Strong quake hits French island of Martinique
30 November 2007, FORT DE FRANCE - A strong earthquake measuring 7.4 magnitude, according to the US Geological Survey, struck near the French Caribbean island of Martinique Thursday, causing at least one death.
30 November 2007
FORT DE FRANCE - A strong earthquake measuring 7.4 magnitude, according to the US Geological Survey, struck near the French Caribbean island of Martinique Thursday, causing at least one death.
An Englishman died after suffering a heart attack, the civil security officials in Martinique said.
Earlier, the emergency services reported that two people had been seriously injured in the Lorrain district of the island.
They had injured themselves because they had thrown themselves out of windows during the quake, said France's overseas minister Christian Estrosi from Paris.
Estrosi told French television that about one hundred people had required medical treatment on Martinique.
Police helicopters were flying over Martinique searching for casualties, he added.
On nearby Guadaloupe there had been no reports of casualties, he said.
Buildings collapsed on Martinique and nearby Barbados and about a third of Martinique was without electricity, local officials said.
"For the moment, a building and a bank have collapsed," a Martinique police source told AFP.
On the nearby island of Barbados, several buildings were also destroyed in the capital Bridgetown and the chief of emergency services was hurt during a rescue attempt, local police said.
It struck at a depth of 143 kilometres (90 miles) and was centered 41 kilometres (25 miles) north-northwest of Martinique's capital Fort-de-France, the USGS said, updating its earlier estimate of 7.3 magnitude.

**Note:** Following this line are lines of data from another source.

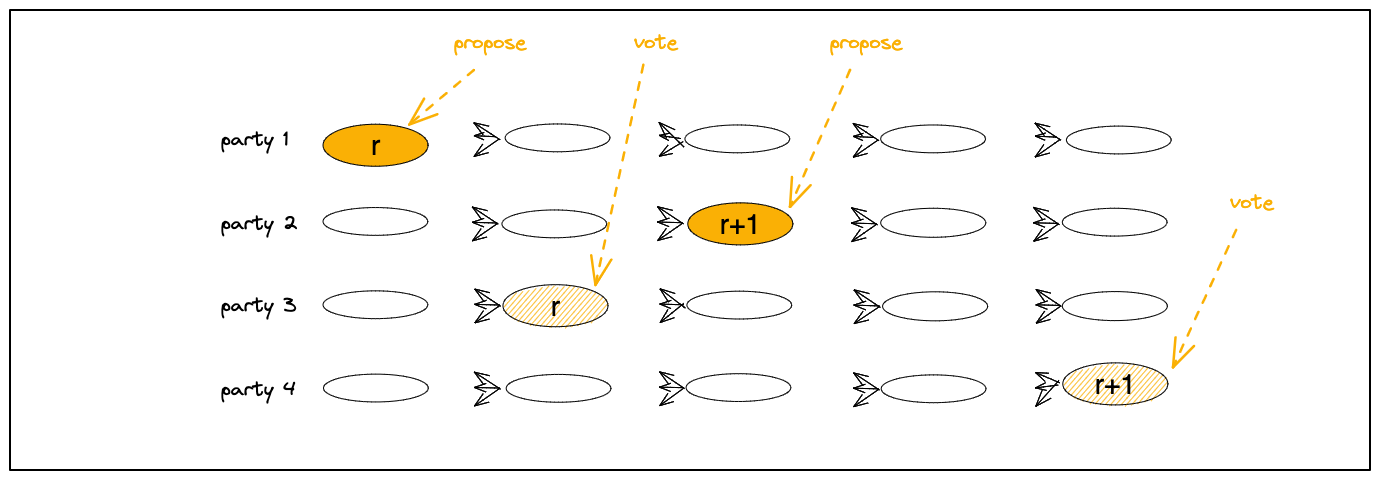
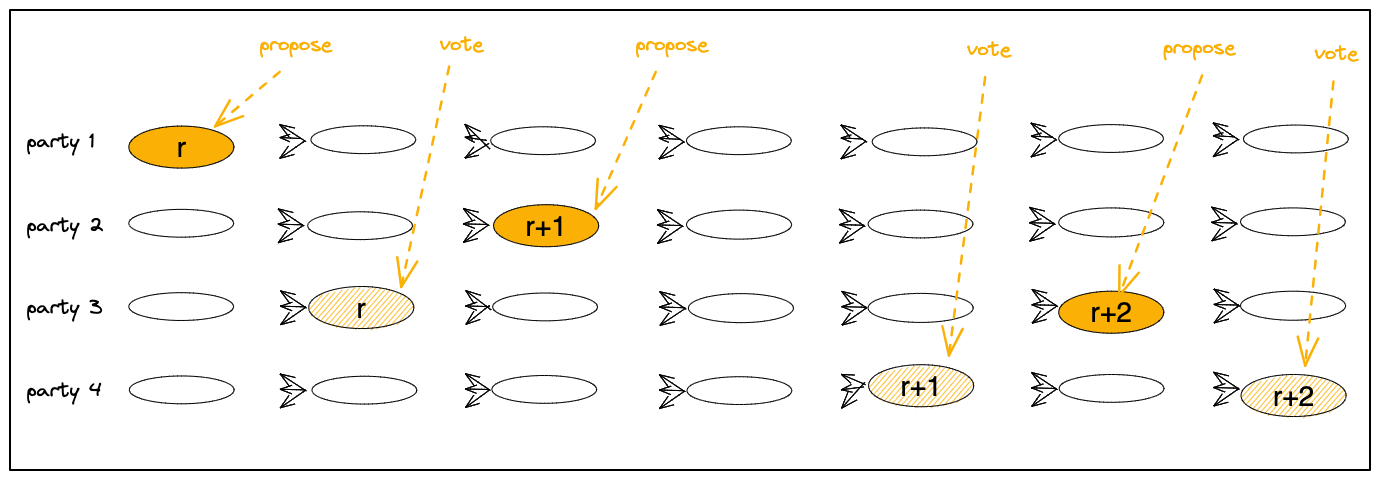
moved to F+1 to commit

diff --git a/_drafts/DAG-BFT.md b/_drafts/DAG-BFT.md
@@ -310,15 +310,15 @@ The DAG meanwhile fills with useful messages that may become committed at the ne
 This feature is demonstrated in the scenario below at `view(r+1)`.
 The view has party 2 as `leader(r+1)` proposing `proposal(r+1)`, but
 `vote(r+1)` messages do not arrive at the layer immediately following the proposal, only later.
-Until `proposal(r+1)` has the necessary quorum of F+1 of votes and becomes committed, 
-the DAG fills with messages that may become committed at the next view.
+No worries! Until `proposal(r+1)` has the necessary quorum of F+1 of votes and becomes committed, 
+the DAG keeps filling with messages that may become committed at the next view, e.g., `view(r+1)`.
 
   <span id="Figure-Commit"></span>
 
   <img src="/images/FIN/propose-commit.png" width="750"  class="center"  />
 
   **_Figure 3:_** 
-  _Proposals and votes in `view(r)` and `view(r+1)`, both committed._
+  _Proposals, votes, and commits in `view(r)`, `view(r+1)`, `view(r+2)`._
 
 **Scenario with a faulty leader.**
 If the leader of a view is faulty or disconnected, parties will eventually time out and set their meta-information to minus the view-number, e.g., `-(r+1)` for a failure of `view(r+1)` .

The deep centre of the quake meant there was no threat of a destructive tsunami, according to the US-based Pacific Tsunami Warning Center.
There was no report of casualties in the nearby French Caribbean island of Guadaloupe, said Estrosi. Fires, however, had been reported in Guadeloupe's main city of Pointe-a-Pitre, according to information from police in Paris.
In Paris, French Interior Minister Michele Alliot-Marie summoned an emergency meeting to deal with the crisis.
In Fort de France, people took shelter under tables, while others rushed for the open, following emergency procedures in the event of an earthquake, an AFP reporter noted. Public building were also evacuated.
There were similar scenes in Barbados, an AFP reporter noted: tremors sent people running out of buildings into the street in Bridgetown and several homes were destroyed.
The tremors were also felt in another French Caribbean island, Guadeloupe, and to a lesser extent in French Guiana, the source said.
It was felt in Venezuela, including the capital Caracas, but no damage or victims were reported.
USGS geophysicist Stuart Sipkin said large earthquakes in the Caribbean were uncommon but not unheard of.
"Earthquakes of this magnitude aren't nearly as common (in the Caribbean) as they are in the Pacific Rim," Sipkin told AFP from Colorado.
"They've occurred in the past, and there have even been tsunami-producing earthquakes in the Caribbean. There just hasn't been one for quite a while."
Sipkin said the depth of the earthquake made damage and casualties less likely. "But things that happen when you get deeper earthquakes is that even though the shaking at the surface is not as strong, it's felt over a wider area."
As well as the USGS, several observatories in Martinique and in mainland France also registered the quake at levels of between 6.8 and 7.3.
Subject: French news